== DATA SHOWN
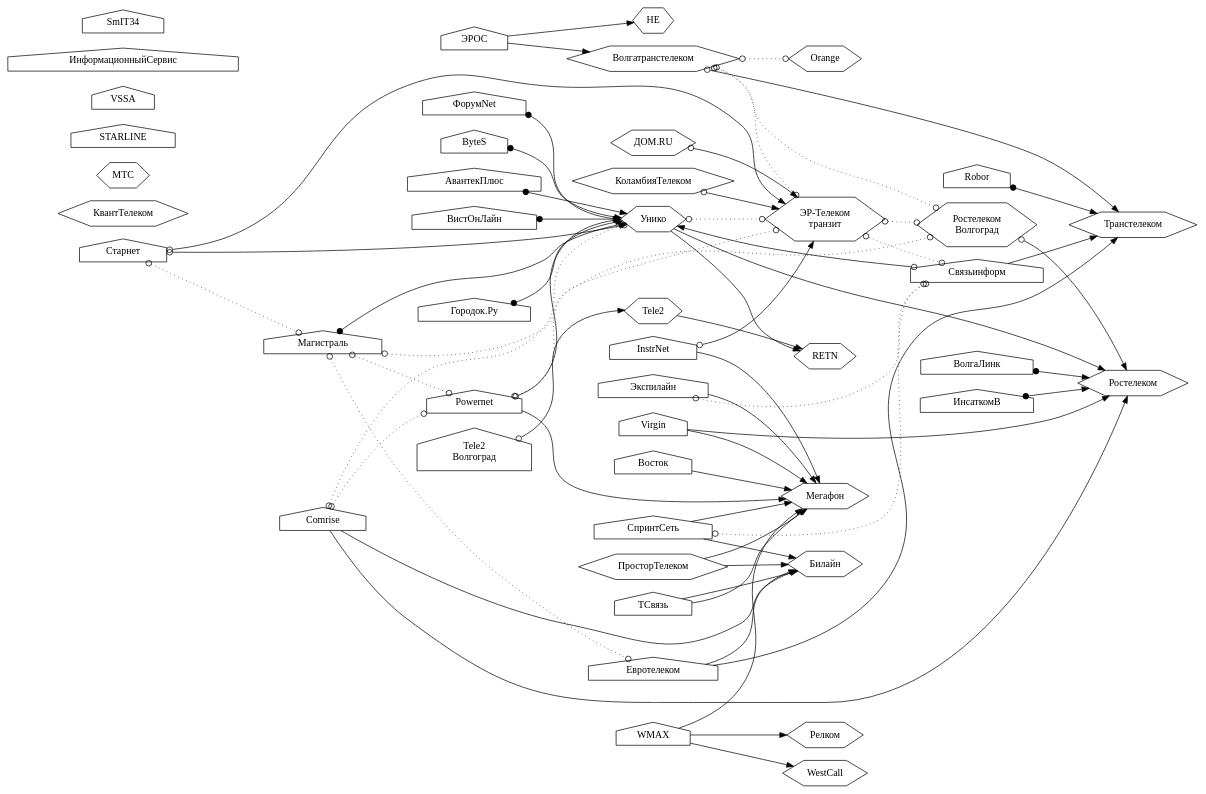
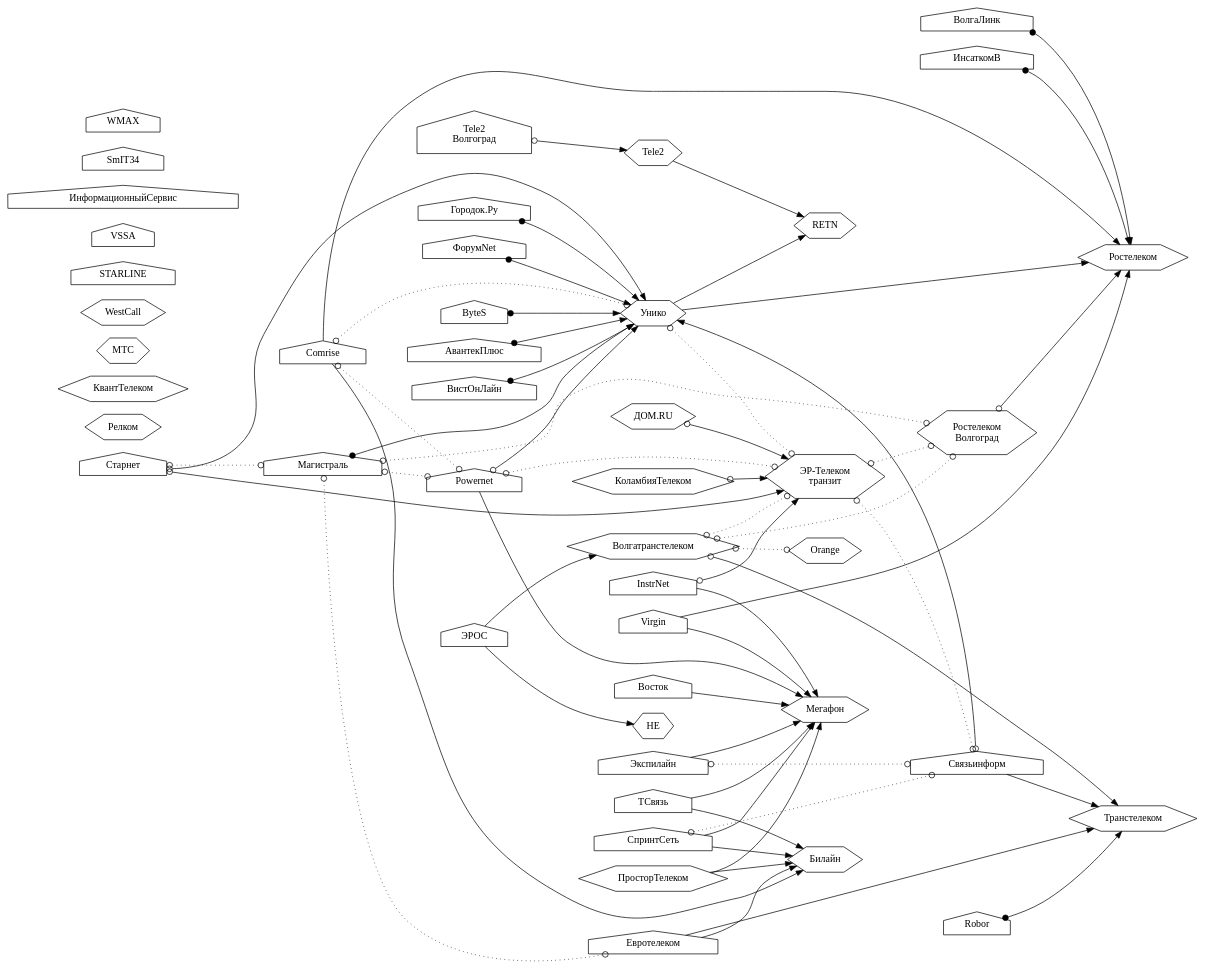
One commit to Urlandi/elsv-v.ru changed the diagram in docs/links/links.dot. Above: the diagram before and after it, drawn with Graphviz. The commit also changed 5 other files, not shown here.

```diff
--- a/docs/links/links.dot
+++ b/docs/links/links.dot
@@ -1,161 +1,158 @@
 digraph ispgraph {
 
 rankdir = LR;
 node [shape=house;];
 
 Унико, ДомРу, ЭрТелеком, Транстелеком, Волгатранстелеком, Релком [shape=hexagon;];
 Мегафон, Вымпелком, КоламбияТелеком, Ростелеком, HE, КвантТелеком [shape=hexagon;];
 Tele2, МТС, ЮТК, Orange, ПросторТелеком, WestCall, RETN [shape=hexagon;];
 
 ДомРу [label="ДОМ.RU"];
 ЭрТелеком [label="ЭР-Телеком\nтранзит"];
 ЮТК [label="Ростелеком\nВолгоград"];
 Вымпелком [label="Билайн"];
 ГородокТочкаРу [label="Городок.Ру"];
 СМАРТС [label="Tele2\nВолгоград"];
 
 subgraph backbone {/*Собственная опорная сеть*/
 Транстелеком;
 Мегафон;
 Вымпелком;
 Ростелеком;
 HE;
 МТС;
 Orange;
 ЭрТелеком;
 WestCall;
 };
 
 subgraph Ростелеком {/*Провайдеры члены Ростелеком*/
 Ростелеком;
 ЮТК;
 };
 
 subgraph ЭрТелекомХолдинг {/*ЭР-Телеком*/
 ДомРу;
 ЭрТелеком;
 КоламбияТелеком;
 };
 
 {/*Отсутствует информация о подключении*/
 STARLINE;
 VSSA;
 ИнформационныйСервис;
 КвантТелеком;
 SmIT34;
+WMAX;
 };
 
 
 {/*Магистральные связи*/
 
 Связьинформ -> Транстелеком;
 
 Tele2 -> RETN;
 
 СпринтСеть -> Вымпелком;
 СпринтСеть -> Мегафон;
 
 Экспилайн -> Мегафон;
 
 ЭРОС -> Волгатранстелеком;
 ЭРОС -> HE;
 
 
 Comrise -> Ростелеком;
 Comrise -> Вымпелком;
 
 Powernet -> Мегафон;
 
 Евротелеком -> Транстелеком;
 Евротелеком -> Вымпелком;
 
 Virgin -> Мегафон;
 Virgin -> Ростелеком;
 
 Унико -> Ростелеком;
 Унико -> RETN;
 
 ПросторТелеком -> Вымпелком;
 ПросторТелеком -> Мегафон;
-
-WMAX -> Мегафон;
-WMAX -> WestCall;
-WMAX -> Релком;
 
 InstrNet -> Мегафон;
 
 ТСвязь -> Мегафон;
 ТСвязь -> Вымпелком;
 
 Восток -> Мегафон;
 
 {/*Пиринг с магистральным оператором*/
 edge [dir=both; arrowtail=odot;];
 
 Связьинформ -> Унико;
 
 Старнет -> Унико;
 Старнет -> ЭрТелеком;
 
 Powernet -> Унико;
 
 ЮТК -> Ростелеком;
 
 Волгатранстелеком -> Транстелеком;
 
 ДомРу -> ЭрТелеком;
 КоламбияТелеком -> ЭрТелеком;
 
 InstrNet -> ЭрТелеком;
 
 СМАРТС -> Tele2;
 
 };
 
 {/*Маршрутизация на оборудовании магистрального оператора*/
 edge [dir=both; arrowtail=dot;];
 
 ВолгаЛинк -> Ростелеком;
 ИнсаткомВ -> Ростелеком;
 Магистраль -> Унико;
 ГородокТочкаРу -> Унико;
 ФорумNet -> Унико;
 ByteS -> Унико;
 АвантекПлюс -> Унико;
 Robor -> Транстелеком;
 ВистОнЛайн -> Унико;
 };
 
 };
 
 {/*Пиринг*/
 
 edge [dir=both; arrowhead=odot; arrowtail=odot; style=dotted;];
 
 СпринтСеть -> Связьинформ;
 
 Старнет -> Магистраль;
 
 Экспилайн -> Связьинформ;
 
 Comrise -> Унико;
 Comrise -> Powernet;
 
 Powernet -> ЭрТелеком;
 
 Магистраль -> Powernet;
 Магистраль -> ЮТК;
 Магистраль -> Евротелеком;
 
 Унико -> ЭрТелеком;
 
 Волгатранстелеком -> ЮТК;
 Волгатранстелеком -> ЭрТелеком;
 Волгатранстелеком -> Orange;
 
 ЭрТелеком -> ЮТК;
 ЭрТелеком -> Связьинформ;
 
 };
 
 }
```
====
[WORK ORDER]:
The lines above that hold the word "Ростелеком" should be found and copied out.

[ANSWER BOX]:
 Мегафон, Вымпелком, КоламбияТелеком, Ростелеком, HE, КвантТелеком [shape=hexagon;];
 ЮТК [label="Ростелеком\nВолгоград"];
 Ростелеком;
 subgraph Ростелеком {/*Провайдеры члены Ростелеком*/
 Ростелеком;
 Comrise -> Ростелеком;
 Virgin -> Ростелеком;
 Унико -> Ростелеком;
 ЮТК -> Ростелеком;
 ВолгаЛинк -> Ростелеком;
 ИнсаткомВ -> Ростелеком;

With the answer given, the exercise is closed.